A beautifully freakish production with so much to say, but my word is it not for anyone with a weak stomach or a hatred for bloodshed

It’s evident that behind its hauntingly bizarre plot line, and cultist ideologies, Midsommar is a horror film for a modern audience, favouring anything that isn’t a jump scare. Yet, that’s not modern horror. Modern horror has a new height. Get Out, Hereditary, Us, Suspiria; all features that want to tap into current scares and ongoing fear, with a strong sense of the supernatural contrasting the unpredictable nature of the modern world, especially that of supposedly ‘advanced’ western countries. 

Midsommar does slide into these categories, but in a new way. It takes the mundane world from its comfort, and puts it inside a ritualistic society with practices that seem not just ancient but disturbing. Balancing these contrasting worlds, offering a true spectrum of positives and negatives of both sides, Midsommar becomes even more confusing than it already was. Combine this with the hazy, twisting cinematography and the powerfully medieval nature of the entire piece, the film becomes a fully fledged absurdity opening endless questions and closing some in ways you’d wish you didn’t know the answer to.

Midsommar 2

When Dani (Florence Pugh) is struck by a family tragedy, her boyfriend Christian (Jack Reynor) feels pressured to invite her on his own holiday to celebrate the Swedish festival of Midsommar. Upon arrival, the group are met by the entire community, embraced into their simple and tradition filled way of life. However, after the festivities truly begin, they soon realise the celebration of Midsommar is far more unknown and mysterious than they had ever imagined.

Holding strong on its themes of grief and difficult relationships, director Ari Aster has even described the film as ‘a break-up movie’, placing Midsommar as a particularly strong actualisation of ambiguity. As is so common with these fresh breakout horrors, the gore and visual obscenities are purely a superficial layer of grease coating the surface of the feature’s deep skin. Midsommar heightens all of its senses, offering a fully immersive film with something to offer in every one of its outlets. 

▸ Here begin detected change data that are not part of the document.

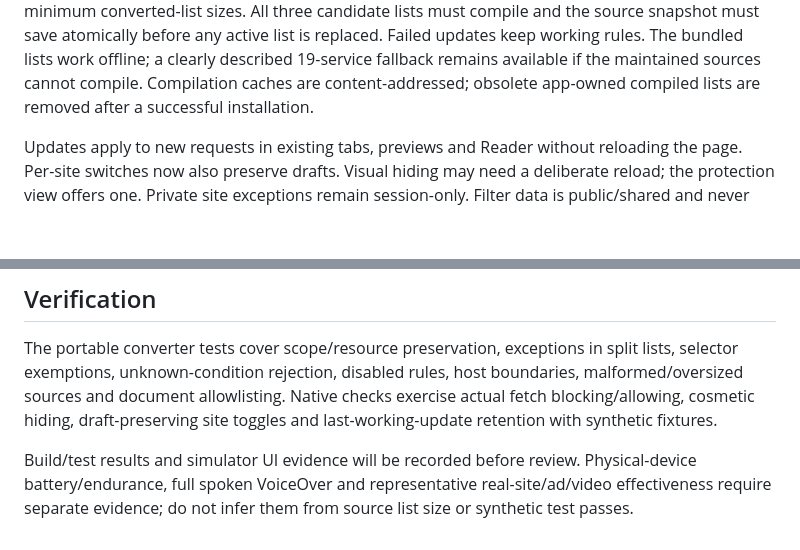
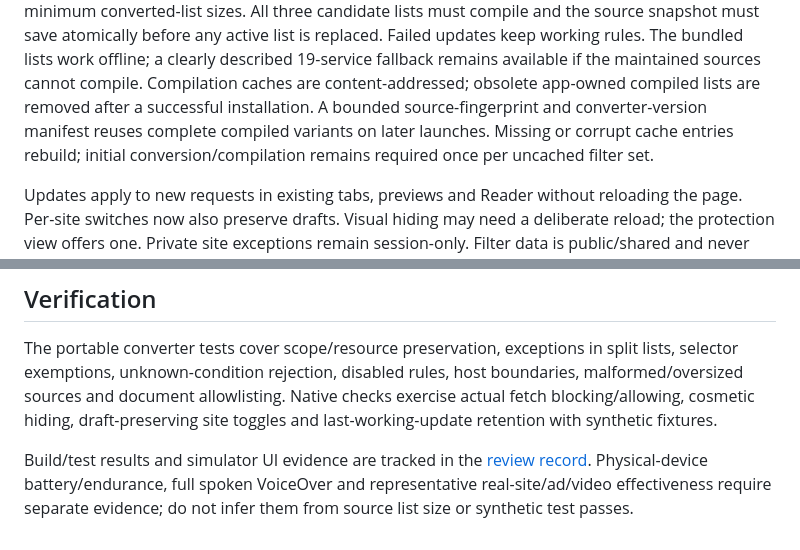
Before and after one commit to cnichols1734/DuoBrowser, a Markdown page: docs/MAINTAINED_FILTERS.md, 2 parts joined by grey strips. Drawn GitHub-style; blank space fills up the shorter version.

```diff
--- a/docs/MAINTAINED_FILTERS.md
+++ b/docs/MAINTAINED_FILTERS.md
@@ -18,6 +18,9 @@ active list is replaced. Failed updates keep working rules. The bundled lists
 work offline; a clearly described 19-service fallback remains available if the
 maintained sources cannot compile. Compilation caches are content-addressed;
 obsolete app-owned compiled lists are removed after a successful installation.
+A bounded source-fingerprint and converter-version manifest reuses complete
+compiled variants on later launches. Missing or corrupt cache entries rebuild;
+initial conversion/compilation remains required once per uncached filter set.
 
 Updates apply to new requests in existing tabs, previews and Reader without
 reloading the page. Per-site switches now also preserve drafts. Visual hiding
@@ -73,7 +76,8 @@ host boundaries, malformed/oversized sources and document allowlisting. Native
 checks exercise actual fetch blocking/allowing, cosmetic hiding, draft-preserving
 site toggles and last-working-update retention with synthetic fixtures.
 
-Build/test results and simulator UI evidence will be recorded before review.
+Build/test results and simulator UI evidence are tracked in the
+[review record](reviews/2026-11-12-content-blocking/README.md).
 Physical-device battery/endurance, full spoken VoiceOver and representative
 real-site/ad/video effectiveness require separate evidence; do not infer them
 from source list size or synthetic test passes.
```
Also changed, not shown: docs/ROADMAP.md (+1 -1 lines), docs/reviews/2026-11-12-content-blocking/filter-settings-dark.png (added), 6 other files.
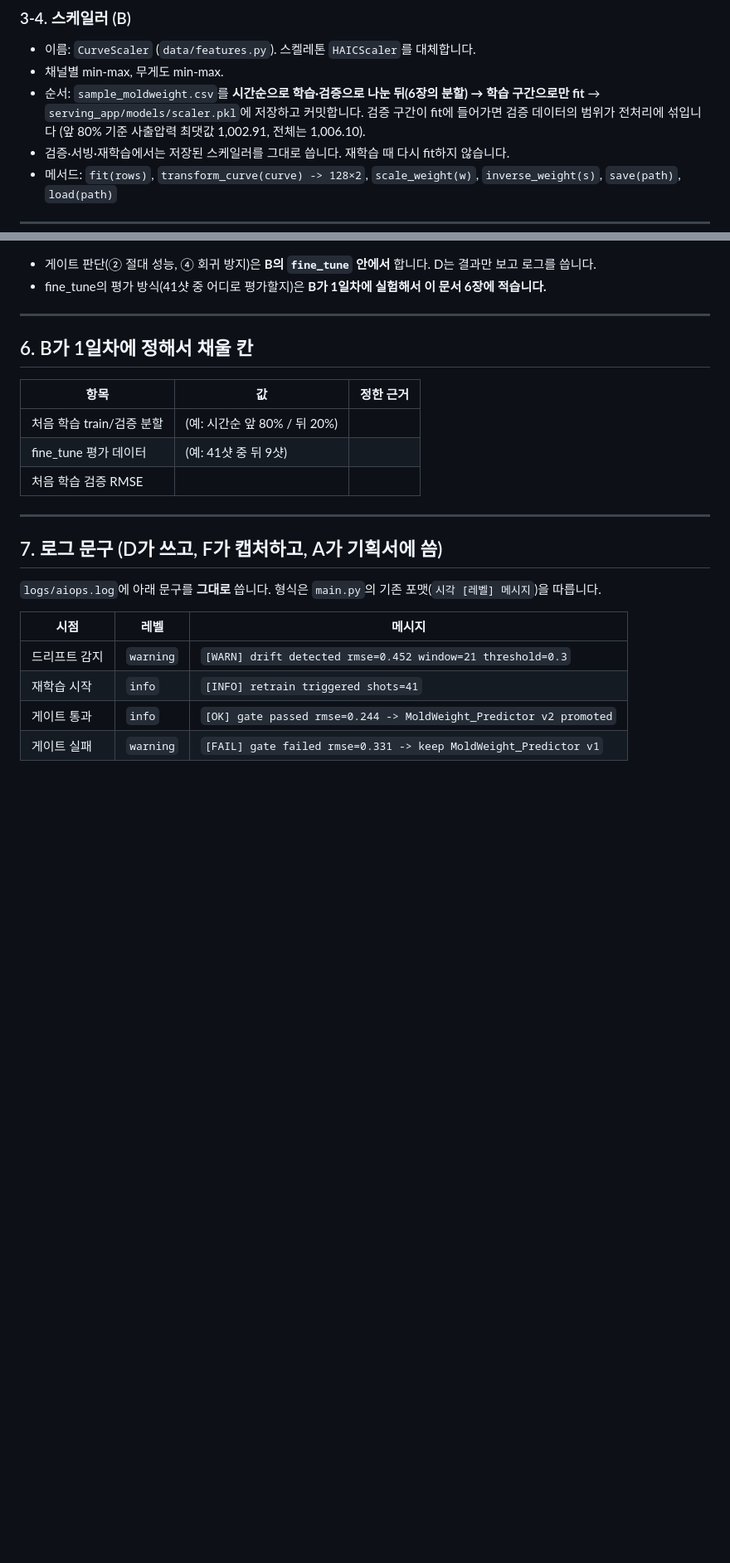
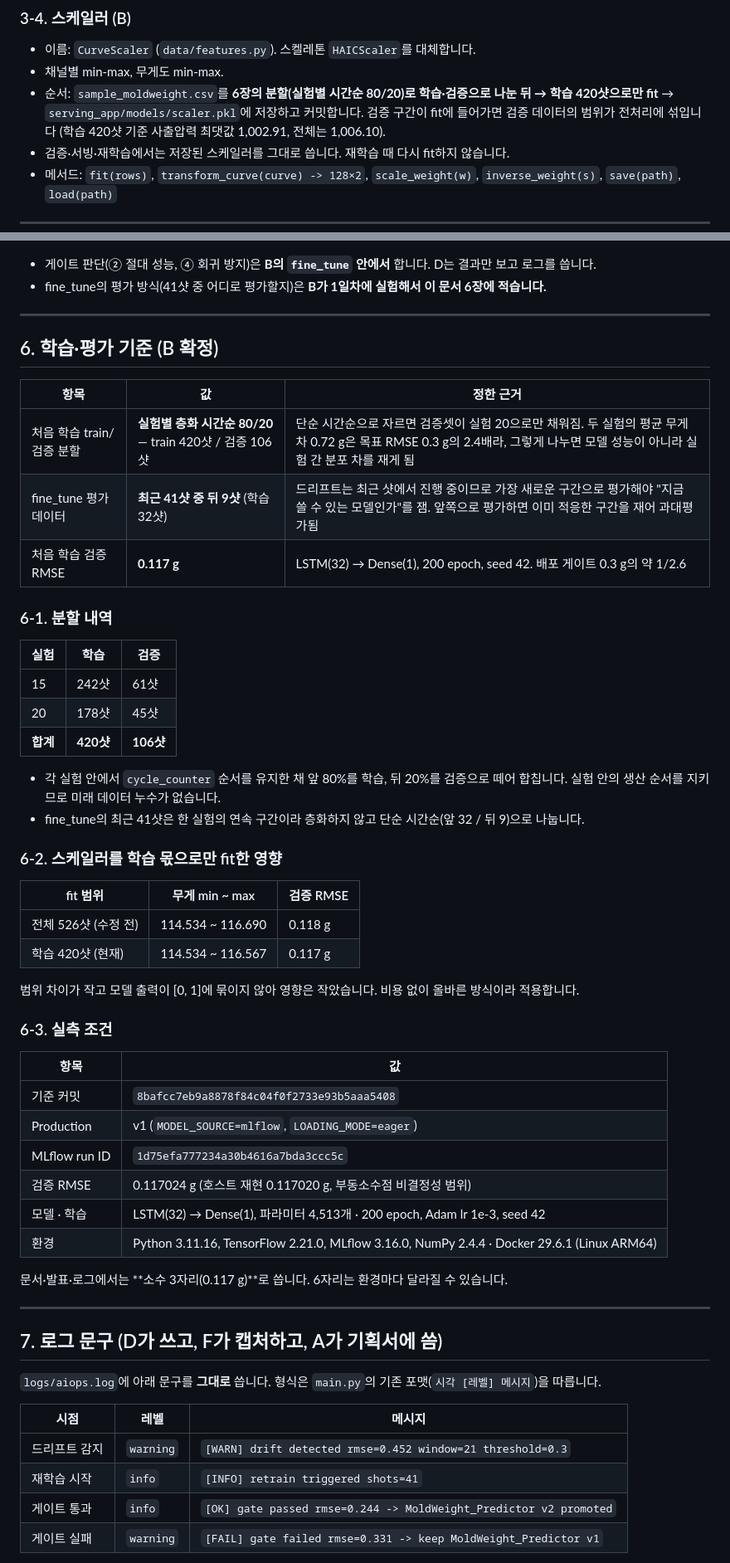
Before and after one commit to edder773/moldweight, a Markdown page: RULES.md, 2 parts joined by grey strips. Shown at 83% size. Rendered like a GitHub page; blank space fills up the shorter version.

Commit message:
docs(rules): fill section 6 with B's training and evaluation baseline
- base split: per-experiment time-ordered 80/20 (train 420 / val 106)
- fine_tune evaluation: last 9 of the latest 41 shots (train 32)
- base validation RMSE: 0.117 g (LSTM(32), 200 epochs, seed 42)
- add split breakdown, scaler-fit impact, and reproduction conditions
- align scaler note in 3-4 with the stratified split

```diff
--- a/RULES.md
+++ b/RULES.md
@@ -96,7 +96,7 @@ load_rows(csv_path) -> list[row]      # cycle_counter 오름차순
 
 - 이름: `CurveScaler` (`data/features.py`). 스켈레톤 `HAICScaler`를 대체합니다.
 - 채널별 min-max, 무게도 min-max.
-- 순서: `sample_moldweight.csv`를 **시간순으로 학습·검증으로 나눈 뒤(6장의 분할) → 학습 구간으로만 fit** → `serving_app/models/scaler.pkl`에 저장하고 커밋합니다. 검증 구간이 fit에 들어가면 검증 데이터의 범위가 전처리에 섞입니다 (앞 80% 기준 사출압력 최댓값 1,002.91, 전체는 1,006.10).
+- 순서: `sample_moldweight.csv`를 **6장의 분할(실험별 시간순 80/20)로 학습·검증으로 나눈 뒤 → 학습 420샷으로만 fit** → `serving_app/models/scaler.pkl`에 저장하고 커밋합니다. 검증 구간이 fit에 들어가면 검증 데이터의 범위가 전처리에 섞입니다 (학습 420샷 기준 사출압력 최댓값 1,002.91, 전체는 1,006.10).
 - 검증·서빙·재학습에서는 저장된 스케일러를 그대로 씁니다. 재학습 때 다시 fit하지 않습니다.
 - 메서드: `fit(rows)`, `transform_curve(curve) -> 128×2`, `scale_weight(w)`, `inverse_weight(s)`, `save(path)`, `load(path)`
 
@@ -191,13 +191,46 @@ result = fine_tune(rows)   # B, serving_app/train_and_register.py
 
 ---
 
-## 6. B가 1일차에 정해서 채울 칸
+## 6. 학습·평가 기준 (B 확정)
 
 | 항목 | 값 | 정한 근거 |
 |---|---|---|
-| 처음 학습 train/검증 분할 | (예: 시간순 앞 80% / 뒤 20%) | |
-| fine_tune 평가 데이터 | (예: 41샷 중 뒤 9샷) | |
-| 처음 학습 검증 RMSE | | |
+| 처음 학습 train/검증 분할 | **실험별 층화 시간순 80/20** — train 420샷 / 검증 106샷 | 단순 시간순으로 자르면 검증셋이 실험 20으로만 채워짐. 두 실험의 평균 무게 차 0.72 g은 목표 RMSE 0.3 g의 2.4배라, 그렇게 나누면 모델 성능이 아니라 실험 간 분포 차를 재게 됨 |
+| fine_tune 평가 데이터 | **최근 41샷 중 뒤 9샷** (학습 32샷) | 드리프트는 최근 샷에서 진행 중이므로 가장 새로운 구간으로 평가해야 "지금 쓸 수 있는 모델인가"를 잼. 앞쪽으로 평가하면 이미 적응한 구간을 재어 과대평가됨 |
+| 처음 학습 검증 RMSE | **0.117 g** | LSTM(32) → Dense(1), 200 epoch, seed 42. 배포 게이트 0.3 g의 약 1/2.6 |
+
+### 6-1. 분할 내역
+
+| 실험 | 학습 | 검증 |
+|---|---|---|
+| 15 | 242샷 | 61샷 |
+| 20 | 178샷 | 45샷 |
+| **합계** | **420샷** | **106샷** |
+
+- 각 실험 안에서 `cycle_counter` 순서를 유지한 채 앞 80%를 학습, 뒤 20%를 검증으로 떼어 합칩니다. 실험 안의 생산 순서를 지키므로 미래 데이터 누수가 없습니다.
+- fine_tune의 최근 41샷은 한 실험의 연속 구간이라 층화하지 않고 단순 시간순(앞 32 / 뒤 9)으로 나눕니다.
+
+### 6-2. 스케일러를 학습 몫으로만 fit한 영향
+
+| fit 범위 | 무게 min ~ max | 검증 RMSE |
+|---|---|---|
+| 전체 526샷 (수정 전) | 114.534 ~ 116.690 | 0.118 g |
+| 학습 420샷 (현재) | 114.534 ~ 116.567 | 0.117 g |
+
+범위 차이가 작고 모델 출력이 [0, 1]에 묶이지 않아 영향은 작았습니다. 비용 없이 올바른 방식이라 적용합니다.
+
+### 6-3. 실측 조건
+
+| 항목 | 값 |
+|---|---|
+| 기준 커밋 | `8bafcc7eb9a8878f84c04f0f2733e93b5aaa5408` |
+| Production | v1 (`MODEL_SOURCE=mlflow`, `LOADING_MODE=eager`) |
+| MLflow run ID | `1d75efa777234a30b4616a7bda3ccc5c` |
+| 검증 RMSE | 0.117024 g (호스트 재현 0.117020 g, 부동소수점 비결정성 범위) |
+| 모델 · 학습 | LSTM(32) → Dense(1), 파라미터 4,513개 · 200 epoch, Adam lr 1e-3, seed 42 |
+| 환경 | Python 3.11.16, TensorFlow 2.21.0, MLflow 3.16.0, NumPy 2.4.4 · Docker 29.6.1 (Linux ARM64) |
+
+문서·발표·로그에서는 **소수 3자리(0.117 g)**로 씁니다. 6자리는 환경마다 달라질 수 있습니다.
 
 ---
 
```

The story holds intuitive and original for a very extended period, and despite its length, never does it drag. The theming and pacing is set at just the right tone to loop each connecting sequence together, opening up the wider lore and realistic side of such a dark story. This is only enhanced by the magnificent Florence Pugh, offering not just her best performance to date, but one of the most harrowing and grief ridden displays cinema will ever see. Her portrayal of extreme loss is simply just as horrifying at the terrible imagery Midsommar swims in throughout the entire feature.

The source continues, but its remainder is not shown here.